MATERIAL PROVIDED Start Marker

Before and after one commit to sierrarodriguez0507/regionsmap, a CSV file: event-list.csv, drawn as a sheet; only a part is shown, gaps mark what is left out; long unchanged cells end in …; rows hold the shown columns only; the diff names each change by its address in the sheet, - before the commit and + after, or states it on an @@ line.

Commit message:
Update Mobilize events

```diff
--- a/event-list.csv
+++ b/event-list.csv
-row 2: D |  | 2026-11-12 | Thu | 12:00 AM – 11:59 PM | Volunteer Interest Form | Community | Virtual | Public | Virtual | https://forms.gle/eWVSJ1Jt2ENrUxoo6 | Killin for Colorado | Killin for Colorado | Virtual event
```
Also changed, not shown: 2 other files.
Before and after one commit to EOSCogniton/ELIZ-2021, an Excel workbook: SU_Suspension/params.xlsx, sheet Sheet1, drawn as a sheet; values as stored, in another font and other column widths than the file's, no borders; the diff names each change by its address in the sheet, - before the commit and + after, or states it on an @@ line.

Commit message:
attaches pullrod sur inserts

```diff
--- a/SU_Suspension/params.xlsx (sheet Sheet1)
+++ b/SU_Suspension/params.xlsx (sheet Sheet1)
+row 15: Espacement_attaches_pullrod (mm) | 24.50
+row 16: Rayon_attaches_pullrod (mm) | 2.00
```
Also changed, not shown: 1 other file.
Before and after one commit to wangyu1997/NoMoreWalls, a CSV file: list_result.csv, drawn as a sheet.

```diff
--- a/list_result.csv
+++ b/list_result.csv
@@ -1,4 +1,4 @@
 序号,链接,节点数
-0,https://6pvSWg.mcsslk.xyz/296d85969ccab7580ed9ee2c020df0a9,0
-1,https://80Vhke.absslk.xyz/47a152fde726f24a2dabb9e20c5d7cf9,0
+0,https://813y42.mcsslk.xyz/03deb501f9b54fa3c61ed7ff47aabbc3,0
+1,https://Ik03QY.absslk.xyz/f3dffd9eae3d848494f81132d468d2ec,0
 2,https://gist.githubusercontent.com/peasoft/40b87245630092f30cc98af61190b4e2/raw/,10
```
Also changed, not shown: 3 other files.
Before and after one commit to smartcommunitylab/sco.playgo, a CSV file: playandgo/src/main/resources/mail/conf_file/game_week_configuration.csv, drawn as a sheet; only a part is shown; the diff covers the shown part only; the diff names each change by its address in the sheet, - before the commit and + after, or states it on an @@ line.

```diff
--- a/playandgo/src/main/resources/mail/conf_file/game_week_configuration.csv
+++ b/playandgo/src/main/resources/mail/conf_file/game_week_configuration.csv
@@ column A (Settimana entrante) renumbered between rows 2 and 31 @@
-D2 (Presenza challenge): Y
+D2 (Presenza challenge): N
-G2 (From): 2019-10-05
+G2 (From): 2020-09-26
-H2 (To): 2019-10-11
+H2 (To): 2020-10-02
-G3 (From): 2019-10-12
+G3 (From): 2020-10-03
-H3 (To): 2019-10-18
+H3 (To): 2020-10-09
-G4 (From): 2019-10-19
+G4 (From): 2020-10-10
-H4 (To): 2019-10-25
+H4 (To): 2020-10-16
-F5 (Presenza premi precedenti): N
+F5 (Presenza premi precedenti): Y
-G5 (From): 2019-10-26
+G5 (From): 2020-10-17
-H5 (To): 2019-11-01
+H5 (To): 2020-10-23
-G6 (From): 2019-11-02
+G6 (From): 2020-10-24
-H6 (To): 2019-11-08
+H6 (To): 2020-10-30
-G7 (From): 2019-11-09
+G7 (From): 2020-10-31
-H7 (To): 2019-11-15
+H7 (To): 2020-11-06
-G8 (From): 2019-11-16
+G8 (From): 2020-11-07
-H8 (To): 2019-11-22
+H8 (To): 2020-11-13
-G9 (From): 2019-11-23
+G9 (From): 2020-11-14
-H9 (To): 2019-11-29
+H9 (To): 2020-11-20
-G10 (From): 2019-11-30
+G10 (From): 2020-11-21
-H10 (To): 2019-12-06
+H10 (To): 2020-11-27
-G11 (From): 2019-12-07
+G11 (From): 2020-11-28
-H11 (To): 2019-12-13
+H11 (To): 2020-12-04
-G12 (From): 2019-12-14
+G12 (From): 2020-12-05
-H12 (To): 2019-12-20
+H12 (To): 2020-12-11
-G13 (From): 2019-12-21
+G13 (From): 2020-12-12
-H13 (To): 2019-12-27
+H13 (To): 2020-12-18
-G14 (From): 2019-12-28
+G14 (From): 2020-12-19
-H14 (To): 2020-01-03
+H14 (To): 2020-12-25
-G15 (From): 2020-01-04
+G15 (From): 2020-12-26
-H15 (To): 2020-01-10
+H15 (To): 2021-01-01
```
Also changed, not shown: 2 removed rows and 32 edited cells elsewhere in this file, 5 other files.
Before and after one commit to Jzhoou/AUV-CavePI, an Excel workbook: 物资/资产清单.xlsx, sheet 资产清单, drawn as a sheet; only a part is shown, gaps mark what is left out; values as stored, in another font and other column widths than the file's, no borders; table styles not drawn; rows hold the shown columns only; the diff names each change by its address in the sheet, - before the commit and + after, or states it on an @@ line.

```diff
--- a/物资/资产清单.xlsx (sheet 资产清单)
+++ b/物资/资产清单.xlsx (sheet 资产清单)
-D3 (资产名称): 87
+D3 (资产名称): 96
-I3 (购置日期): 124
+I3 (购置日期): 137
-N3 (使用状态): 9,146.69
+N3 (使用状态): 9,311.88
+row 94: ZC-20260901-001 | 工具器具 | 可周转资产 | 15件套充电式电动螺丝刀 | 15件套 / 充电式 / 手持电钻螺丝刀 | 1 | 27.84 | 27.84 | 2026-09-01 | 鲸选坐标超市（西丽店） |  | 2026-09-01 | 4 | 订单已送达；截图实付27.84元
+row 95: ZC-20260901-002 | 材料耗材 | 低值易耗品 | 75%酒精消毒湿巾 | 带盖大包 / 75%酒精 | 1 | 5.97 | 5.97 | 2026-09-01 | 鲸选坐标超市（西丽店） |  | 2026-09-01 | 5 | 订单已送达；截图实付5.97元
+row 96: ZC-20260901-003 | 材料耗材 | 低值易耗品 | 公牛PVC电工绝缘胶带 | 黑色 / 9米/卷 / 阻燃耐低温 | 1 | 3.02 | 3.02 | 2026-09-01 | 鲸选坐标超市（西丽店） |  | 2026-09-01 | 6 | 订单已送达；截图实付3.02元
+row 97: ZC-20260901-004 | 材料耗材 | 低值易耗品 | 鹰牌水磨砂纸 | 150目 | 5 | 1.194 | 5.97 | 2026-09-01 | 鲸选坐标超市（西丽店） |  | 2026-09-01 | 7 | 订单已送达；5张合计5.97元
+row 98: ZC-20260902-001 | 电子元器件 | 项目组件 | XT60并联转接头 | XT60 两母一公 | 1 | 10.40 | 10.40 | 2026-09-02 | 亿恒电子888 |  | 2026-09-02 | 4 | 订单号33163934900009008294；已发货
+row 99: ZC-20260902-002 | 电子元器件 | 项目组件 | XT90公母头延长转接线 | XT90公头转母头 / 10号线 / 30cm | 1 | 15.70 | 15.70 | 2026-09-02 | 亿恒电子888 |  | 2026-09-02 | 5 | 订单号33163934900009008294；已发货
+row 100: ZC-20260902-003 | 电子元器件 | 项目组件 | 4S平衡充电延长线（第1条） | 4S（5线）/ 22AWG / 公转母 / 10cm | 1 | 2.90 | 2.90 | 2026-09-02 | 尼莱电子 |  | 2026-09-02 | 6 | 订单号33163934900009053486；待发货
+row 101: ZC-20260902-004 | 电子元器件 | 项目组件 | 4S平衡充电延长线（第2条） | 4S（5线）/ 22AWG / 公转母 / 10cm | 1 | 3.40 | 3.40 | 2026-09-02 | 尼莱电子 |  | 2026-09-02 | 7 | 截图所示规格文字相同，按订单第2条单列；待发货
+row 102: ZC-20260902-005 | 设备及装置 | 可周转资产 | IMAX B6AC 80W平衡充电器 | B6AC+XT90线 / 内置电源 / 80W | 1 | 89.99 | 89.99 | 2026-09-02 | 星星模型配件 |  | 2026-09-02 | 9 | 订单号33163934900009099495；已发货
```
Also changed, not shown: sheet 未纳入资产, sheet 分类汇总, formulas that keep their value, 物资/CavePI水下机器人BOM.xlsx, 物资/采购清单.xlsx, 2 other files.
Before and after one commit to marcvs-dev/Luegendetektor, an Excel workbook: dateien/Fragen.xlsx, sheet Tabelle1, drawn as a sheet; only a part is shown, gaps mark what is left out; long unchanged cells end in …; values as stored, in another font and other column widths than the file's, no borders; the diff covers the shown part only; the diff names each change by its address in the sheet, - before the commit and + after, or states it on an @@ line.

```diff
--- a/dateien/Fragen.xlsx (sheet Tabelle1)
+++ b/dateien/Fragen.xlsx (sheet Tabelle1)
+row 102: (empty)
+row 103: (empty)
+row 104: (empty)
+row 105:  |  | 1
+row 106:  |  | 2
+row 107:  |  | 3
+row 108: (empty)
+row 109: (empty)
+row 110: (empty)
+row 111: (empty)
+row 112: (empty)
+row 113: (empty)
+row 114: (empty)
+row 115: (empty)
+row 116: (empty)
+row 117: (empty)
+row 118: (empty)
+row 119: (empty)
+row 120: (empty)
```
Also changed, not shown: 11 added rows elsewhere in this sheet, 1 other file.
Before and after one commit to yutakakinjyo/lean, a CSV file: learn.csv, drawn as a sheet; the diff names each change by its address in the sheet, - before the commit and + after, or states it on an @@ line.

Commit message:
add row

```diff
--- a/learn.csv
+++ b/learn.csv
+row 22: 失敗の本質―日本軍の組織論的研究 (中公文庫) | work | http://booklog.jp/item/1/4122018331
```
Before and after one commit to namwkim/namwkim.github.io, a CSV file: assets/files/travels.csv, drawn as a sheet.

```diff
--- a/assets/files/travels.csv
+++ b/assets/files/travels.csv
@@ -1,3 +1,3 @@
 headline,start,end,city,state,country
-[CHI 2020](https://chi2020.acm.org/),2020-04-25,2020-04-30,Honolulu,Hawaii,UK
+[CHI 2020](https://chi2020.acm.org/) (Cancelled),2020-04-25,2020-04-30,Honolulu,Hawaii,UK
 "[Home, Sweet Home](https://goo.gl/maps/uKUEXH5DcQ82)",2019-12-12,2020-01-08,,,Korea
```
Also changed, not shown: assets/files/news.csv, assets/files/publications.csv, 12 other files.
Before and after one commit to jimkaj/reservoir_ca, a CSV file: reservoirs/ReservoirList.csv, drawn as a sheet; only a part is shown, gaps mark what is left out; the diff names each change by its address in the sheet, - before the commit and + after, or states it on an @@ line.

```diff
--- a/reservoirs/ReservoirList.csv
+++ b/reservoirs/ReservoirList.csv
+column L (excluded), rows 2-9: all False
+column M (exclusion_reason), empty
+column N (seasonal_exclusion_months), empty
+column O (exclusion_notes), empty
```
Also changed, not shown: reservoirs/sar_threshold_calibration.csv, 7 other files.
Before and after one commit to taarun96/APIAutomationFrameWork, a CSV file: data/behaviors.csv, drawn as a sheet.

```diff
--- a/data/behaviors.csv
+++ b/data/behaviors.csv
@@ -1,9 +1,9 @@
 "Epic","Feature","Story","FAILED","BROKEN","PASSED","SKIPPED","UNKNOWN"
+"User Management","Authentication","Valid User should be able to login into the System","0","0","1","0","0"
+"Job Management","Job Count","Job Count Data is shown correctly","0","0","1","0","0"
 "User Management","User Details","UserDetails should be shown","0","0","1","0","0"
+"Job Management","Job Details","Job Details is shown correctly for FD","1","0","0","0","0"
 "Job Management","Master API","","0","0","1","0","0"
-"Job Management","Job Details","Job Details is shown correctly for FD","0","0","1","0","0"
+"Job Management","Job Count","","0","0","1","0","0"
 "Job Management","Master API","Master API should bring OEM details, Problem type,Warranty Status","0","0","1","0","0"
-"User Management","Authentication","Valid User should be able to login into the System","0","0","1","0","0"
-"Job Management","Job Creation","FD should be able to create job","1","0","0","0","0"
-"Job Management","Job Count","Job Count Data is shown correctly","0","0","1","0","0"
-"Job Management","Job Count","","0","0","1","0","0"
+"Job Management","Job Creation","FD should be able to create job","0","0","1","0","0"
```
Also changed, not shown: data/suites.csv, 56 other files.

MATERIAL PROVIDED End Marker

§ BRIEF
Pull each line that includes the word "订单已送达" out of the material above.

§ ANSWER TO THE EXERCISE
+row 94: ZC-20260901-001 | 工具器具 | 可周转资产 | 15件套充电式电动螺丝刀 | 15件套 / 充电式 / 手持电钻螺丝刀 | 1 | 27.84 | 27.84 | 2026-09-01 | 鲸选坐标超市（西丽店） |  | 2026-09-01 | 4 | 订单已送达；截图实付27.84元
+row 95: ZC-20260901-002 | 材料耗材 | 低值易耗品 | 75%酒精消毒湿巾 | 带盖大包 / 75%酒精 | 1 | 5.97 | 5.97 | 2026-09-01 | 鲸选坐标超市（西丽店） |  | 2026-09-01 | 5 | 订单已送达；截图实付5.97元
+row 96: ZC-20260901-003 | 材料耗材 | 低值易耗品 | 公牛PVC电工绝缘胶带 | 黑色 / 9米/卷 / 阻燃耐低温 | 1 | 3.02 | 3.02 | 2026-09-01 | 鲸选坐标超市（西丽店） |  | 2026-09-01 | 6 | 订单已送达；截图实付3.02元
+row 97: ZC-20260901-004 | 材料耗材 | 低值易耗品 | 鹰牌水磨砂纸 | 150目 | 5 | 1.194 | 5.97 | 2026-09-01 | 鲸选坐标超市（西丽店） |  | 2026-09-01 | 7 | 订单已送达；5张合计5.97元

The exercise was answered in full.